- Always use the heading tags in order without skipping any, and be consistent throughout the site. For example: Site name
<h1>, page titles
<h2>, section headings
<h3> and sub-headings
<p> tags are used to make paragraphs. Don't use the
<blockquote> tags to change the look of a paragraph, as screen readers will announce that it is a quote. Use CSS to edit the margins instead, along with any other changes in the look of a paragraph
- To emphasize text, use
<em>, instead of
<i>, in order to have screen readers announce that text is emphasized. When text doesn't need to be emphasized but still needs to be set apart visually, such as the title of a book or movie, use
<i>. If an entire line of text is being bolded or italicized, consider changing it to a heading with header tags.
- Lists should always be used correctly:
<ol> for ordered lists,
<ul> for unordered lists and
<dl> for definition lists. Nested lists should always be coded correctly.
- Avoid using text or other elements with rapid visual changes, flashes or blinking objects. These elements can cause migraines at best and, at worst, photosensitive epileptic seizures.
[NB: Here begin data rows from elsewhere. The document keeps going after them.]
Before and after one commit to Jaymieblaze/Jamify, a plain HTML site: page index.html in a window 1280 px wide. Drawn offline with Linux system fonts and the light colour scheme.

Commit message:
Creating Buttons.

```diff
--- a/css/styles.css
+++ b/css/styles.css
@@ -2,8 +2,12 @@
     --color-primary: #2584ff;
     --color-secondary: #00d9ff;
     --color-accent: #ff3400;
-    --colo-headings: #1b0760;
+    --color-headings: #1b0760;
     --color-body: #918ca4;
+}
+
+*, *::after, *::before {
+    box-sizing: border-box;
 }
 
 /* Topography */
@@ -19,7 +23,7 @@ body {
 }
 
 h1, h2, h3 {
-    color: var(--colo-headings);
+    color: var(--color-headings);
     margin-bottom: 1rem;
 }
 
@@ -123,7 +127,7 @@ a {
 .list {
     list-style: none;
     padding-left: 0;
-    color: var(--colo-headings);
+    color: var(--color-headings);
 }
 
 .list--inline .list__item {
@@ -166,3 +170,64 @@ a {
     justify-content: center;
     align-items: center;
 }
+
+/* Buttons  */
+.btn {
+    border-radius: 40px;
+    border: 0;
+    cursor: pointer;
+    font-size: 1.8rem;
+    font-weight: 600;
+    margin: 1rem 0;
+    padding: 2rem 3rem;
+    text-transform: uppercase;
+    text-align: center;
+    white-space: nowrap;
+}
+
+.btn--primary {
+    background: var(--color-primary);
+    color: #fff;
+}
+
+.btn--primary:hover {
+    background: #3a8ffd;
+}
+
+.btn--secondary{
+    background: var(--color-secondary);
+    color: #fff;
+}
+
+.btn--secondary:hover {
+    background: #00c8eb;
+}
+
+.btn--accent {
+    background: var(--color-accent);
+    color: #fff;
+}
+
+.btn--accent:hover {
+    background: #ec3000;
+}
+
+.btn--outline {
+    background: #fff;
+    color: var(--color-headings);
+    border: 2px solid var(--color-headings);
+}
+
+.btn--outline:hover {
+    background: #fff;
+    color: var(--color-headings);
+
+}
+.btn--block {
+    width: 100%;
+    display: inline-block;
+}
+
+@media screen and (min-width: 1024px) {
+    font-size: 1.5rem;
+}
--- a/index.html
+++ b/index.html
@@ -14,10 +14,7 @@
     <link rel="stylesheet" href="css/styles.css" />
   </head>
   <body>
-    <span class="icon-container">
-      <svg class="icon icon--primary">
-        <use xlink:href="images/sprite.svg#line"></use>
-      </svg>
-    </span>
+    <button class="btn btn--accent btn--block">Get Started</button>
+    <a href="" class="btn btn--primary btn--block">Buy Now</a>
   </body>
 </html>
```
If flashing or blinking elements must be used, ensure the frequency is lower than 2Hz or greater than 55Hz.
- Do not use blink or marquee elements, because they are not valid HTML and their effects cannot be controlled in the browsers that support them. These elements are annoying for users with screen magnifiers or screen readers. Also, people with disabilities such as dyslexia will have a hard time reading text that is moving or blinking. Even people without these disabilities may find them annoying.
- Avoid using frames whenever possible, as there are easier (and much more accessible) ways of designing web sites. The easiest alternative to using frames is CSS.